About Best Small Fictions: https://www.facebook.com/TheBestSmallFictions/
Lovely news this week that my story, Reunion – inspired by a reunion with my best friend from school a few months back in which we partied like it was 1999, dancing to terrible music out of hours at a softplay centre – has been picked for the Ellipsis Zine Two anthology. The sheer joy of meeting up with someone you adored for years, and finding you still adore each other, found its way into words that reflect the spirit of rather than reality of our friendship, in this story. We were (and are) WAY less cool in real life, but we had so much fun, always.
Thrilled to have my downbeat micro flash, Holy Night, chosen by Open Pen London litmag to be the Christmas Eve story in their Twelve Days of Christmas series: http://www.openpen.co.uk/holy-night/ Pretty happy too that they let me have The Smiths’ Please Please Please as my contribution to their accompanying Christmas playlist, on the wafer-thin ground that it was ‘once used in a John Lewis Christmas advert’. It’s one of my favourite songs, especially at the moment.
This flash was originally a free-write in response to a challenge last year to write a Christmas-themed story for our writing group. I remembered it this year and searched in the dozen or so scraggy notebooks I have stuff scribbled all over. Remarkably, I found it in the first one I tried. Even more remarkably, given my ‘disturbed spider fell in some ink’ style of handwriting, I could read all but one word of it, and rewrote it for this year.
Thanks, Open Pen, for letting me be part of your brilliantly warped and slightly disturbing Christmas stocking, this year – it was an honour.
Edmonton airport travellers can read free short stories while waiting for flight
A few months ago I was approached by Canada-based writer Jason Lee Norman about an exciting secret project he’d been working on for some time, bringing Canada’s first ever short story dispenser machine to Edmonton International Airport.

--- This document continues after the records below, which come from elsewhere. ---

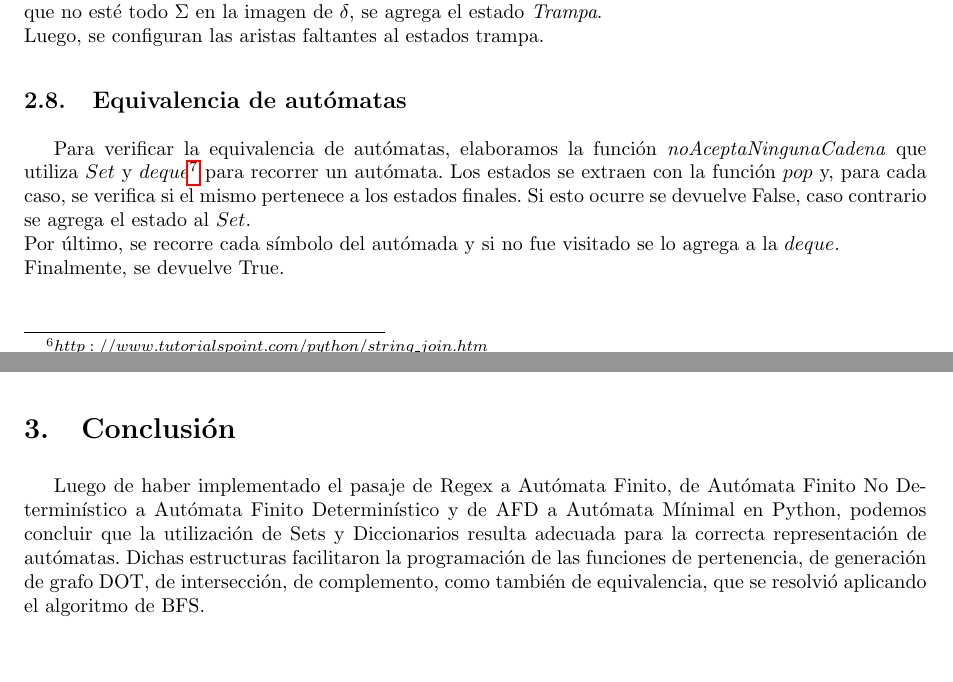
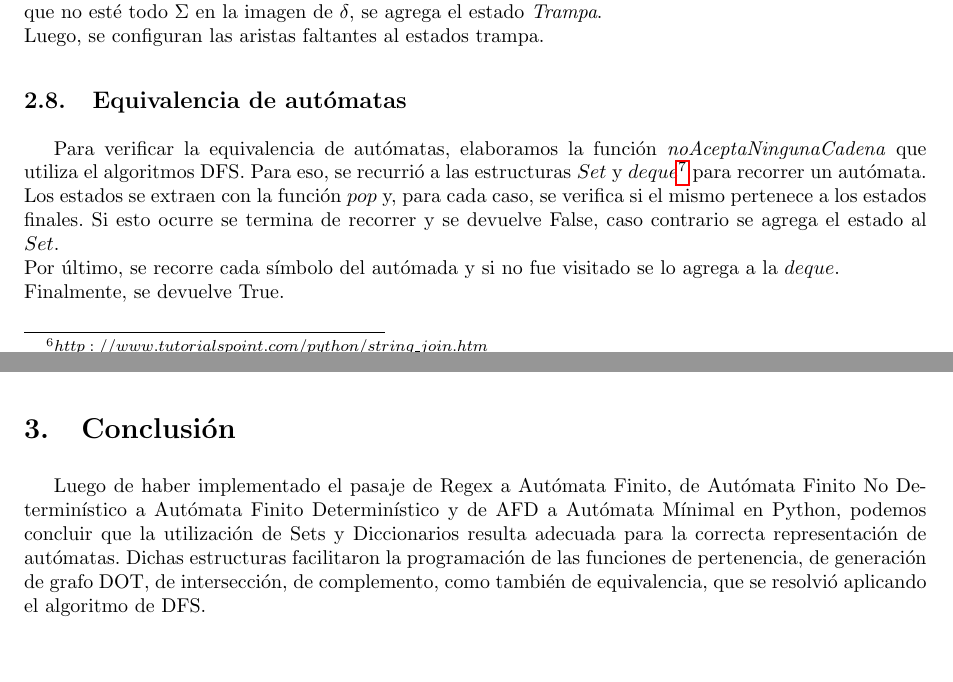
Before and after one commit to sizcovich/Tleng, a LaTeX document (TP1/informe/informe.tex): two parts of pages 5 and 6 of 6, joined at a grey line, cut so that both start at the same text. Compiled offline with pdfLaTeX.

Commit message:
cambio BFS por DFS

```diff
--- a/TP1/informe/informe.tex
+++ b/TP1/informe/informe.tex
@@ -200,13 +200,13 @@ El complemento se realizó creando un nuevo autómata con todos los estados del
 Luego, se configuran las aristas faltantes al estados trampa.
 
 \subsection{Equivalencia de autómatas}
-Para verificar la equivalencia de autómatas, elaboramos la función \textit{noAceptaNingunaCadena} que utiliza $Set$ y $deque$\footnote{https://docs.python.org/2/library/collections.html\#collections.deque} para recorrer un autómata. Los estados se extraen con la función $pop$ y, para cada caso, se verifica si el mismo pertenece a los estados finales. Si esto ocurre se devuelve False, caso contrario se agrega el estado al $Set$.\\
+Para verificar la equivalencia de autómatas, elaboramos la función \textit{noAceptaNingunaCadena} que utiliza el algoritmos DFS. Para eso, se recurrió a las estructuras $Set$ y $deque$\footnote{https://docs.python.org/2/library/collections.html\#collections.deque} para recorrer un autómata. Los estados se extraen con la función $pop$ y, para cada caso, se verifica si el mismo pertenece a los estados finales. Si esto ocurre se termina de recorrer y se devuelve False, caso contrario se agrega el estado al $Set$.\\
 Por último, se recorre cada símbolo del autómada y si no fue visitado se lo agrega a la $deque$.\\
 Finalmente, se devuelve True.
 
 \newpage
 \section{Conclusión}
-Luego de haber implementado el pasaje de Regex a Autómata Finito, de Autómata Finito No Determinístico a Autómata Finito Determinístico y de AFD a Autómata Mínimal en Python, podemos concluir que la utilización de Sets y Diccionarios resulta adecuada para la correcta representación de autómatas. Dichas estructuras facilitaron la programación de las funciones de pertenencia, de generación de grafo DOT, de intersección, de complemento, como también de equivalencia, que se resolvió aplicando el algoritmo de BFS.
+Luego de haber implementado el pasaje de Regex a Autómata Finito, de Autómata Finito No Determinístico a Autómata Finito Determinístico y de AFD a Autómata Mínimal en Python, podemos concluir que la utilización de Sets y Diccionarios resulta adecuada para la correcta representación de autómatas. Dichas estructuras facilitaron la programación de las funciones de pertenencia, de generación de grafo DOT, de intersección, de complemento, como también de equivalencia, que se resolvió aplicando el algoritmo de DFS.
 
 
 \end{document}
```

The airport was keen to invest in something so creative and innovative and the project had reached the stage where they were looking for flash fiction writers from the local area and from destination countries, including the UK, to submit the stories that would fill the machine.
Was I interested? Er, YES PLEASE. Did I know any other UK flash writers who might also want to submit stories for consideration…? Yes – yes, I kinda thought I might :).
I wasn’t wrong – there was LOT of enthusiasm and excitement among UK flash writers about this project. The short story dispenser launched successfully early in December – I have two stories in the machine, and about a dozen UK-based writer friends have work in there too. We’ve been playing spot-the-story as passengers have shared pictures on the internet of the stories the machine has dispensed to them. We hope they have taken some of them home to keep and to love.
More dispenser machines are planned soon, with the potential for our stories to end up all over the world. The stories are free to the readers, with royalties being paid to authors each time their work is dispensed. Many thanks to Jason for such an unusual and brilliant opportunity.
Very happy to have two stories up in this month’s Connotation Press, one started in a Kathy Fish Fast Flash class, the other from a prompt from my mentor, the utterly wonderful Tania Hershman. And as write-ups go, this is kinda nice. Thanks, Jonathan Cardew.